The governor’s relationship with state unions hit the skids in late March after labor leaders said her request for another wage-and-benefit concession package showed “cynical disrespect” to workers.
Rell, who reached a concession deal last year that trimmed wages and benefits and featured other concessions in exchange for a two-year ban on layoffs, asked this time for four more furlough days, deferral of one cost-of-living raise, cancellation of longevity bonuses for senior workers, and the right to impose layoffs under certain conditions.
Legislative leaders had mixed reactions Thursday to the prospect of voting on retirement incentives not supported by union leadership.
Democrats, who traditionally enjoy the support of organized labor in Connecticut, control both the House and Senate, and House Speaker Christopher G. Donovan, D-Meriden, said his staff still is reviewing the retirement proposals to determine if they make sense.
“We are hearing that some departments are already strained from the last retirement plan,” offered in 2009, he said. Rell’s latest proposal estimates as many as 3,000 workers could retire, and only half of their posts would be refilled. “That’s a lot of people. It’s a concern.”
SEBAC wrote in a statement Wednesday that “years of hiring freezes and the 2009 retirement incentive have already left the state dangerously understaffed in core areas such as public safety, health and education.”
But House Minority Leader Lawrence F. Cafero, R-Norwalk, whose caucus also has proposed an early retirement program for 2010, said it’s essential to reduce state government’s nearly 55,000-employee workforce now to allow for agency consolidations that are necessary to balance the next budget.
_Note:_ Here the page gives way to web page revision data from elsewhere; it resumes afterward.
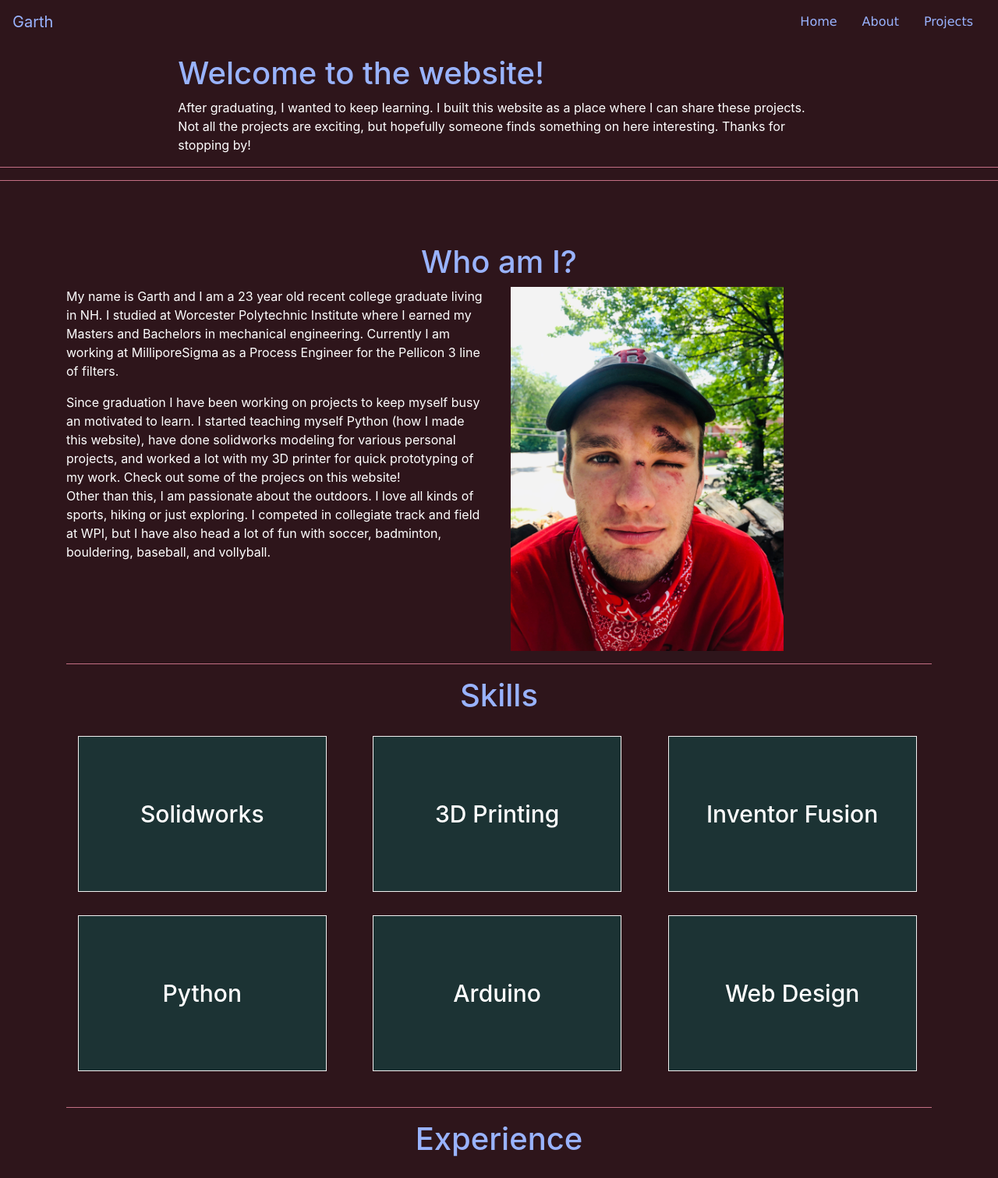
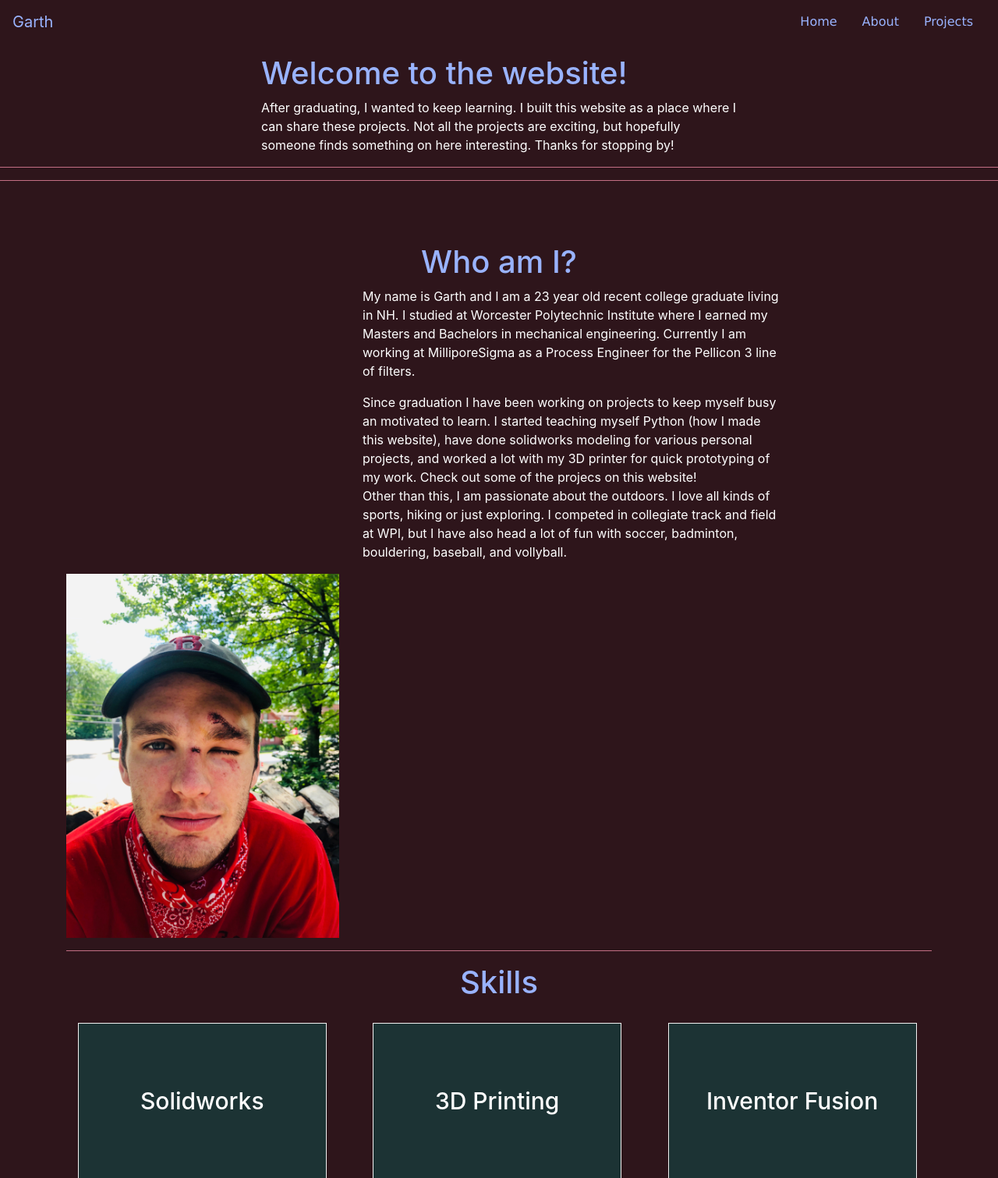
Before and after one commit to gmhull/garth.com, a Django app: page /about/ in a window 1280 px wide. Shown: the top 1511 px of the page at 78% size. Run offline with Django 3.2, Linux system fonts and the light colour scheme; some libraries are stand-ins or nearby versions.

Commit message:
Formatting

```diff
--- a/personal/templates/personal/about.html
+++ b/personal/templates/personal/about.html
@@ -2,7 +2,7 @@
 {% load static %}
 
 {% block title %}
-<div class="container col-8" style="padding-top: 70px;">
+<div class="container col-6" style="padding-top: 70px;">
   <h1 style='color: #99B3FF'>Welcome to the website!</h1>
   <p>After graduating, I wanted to keep learning.  I built this website as a place where I
     can share these projects.  Not all the projects are exciting, but hopefully someone finds
@@ -18,7 +18,10 @@
 <section id="about_me">
   <h1>Who am I?</h1>
   <div class="row">
-    <div class="col-6">
+    <div class="col-2">
+      <!-- Spacing -->
+    </div>
+    <div class="col-6 order-1">
       <p>
         My name is Garth and I am a 23 year old recent college graduate living in NH.  I
         studied at Worcester Polytechnic Institute where I earned my Masters and Bachelors
@@ -39,8 +42,11 @@
         </p>
       </section>
     </div>
-    <div class="col-4">
+    <div class="col-4 order-2">
       <img src="{% static 'img/Scar Face.JPG' %}" style="width: 100%;">
+    </div>
+    <div class="col-2">
+      <!-- Spacing -->
     </div>
   </div>
 </section>
```
Also changed, not shown: personal/templates/personal/cover_page.html (+5 -16 lines).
“There’s nothing in the law that prevents us from enhancing a benefit” to state workers, Cafero said, adding he doesn’t accept SEBAC’s argument that government is understaffed. “I have not read an account or heard an account where the public health or safety of a citizen has been put in harm’s way because we have less state employees.”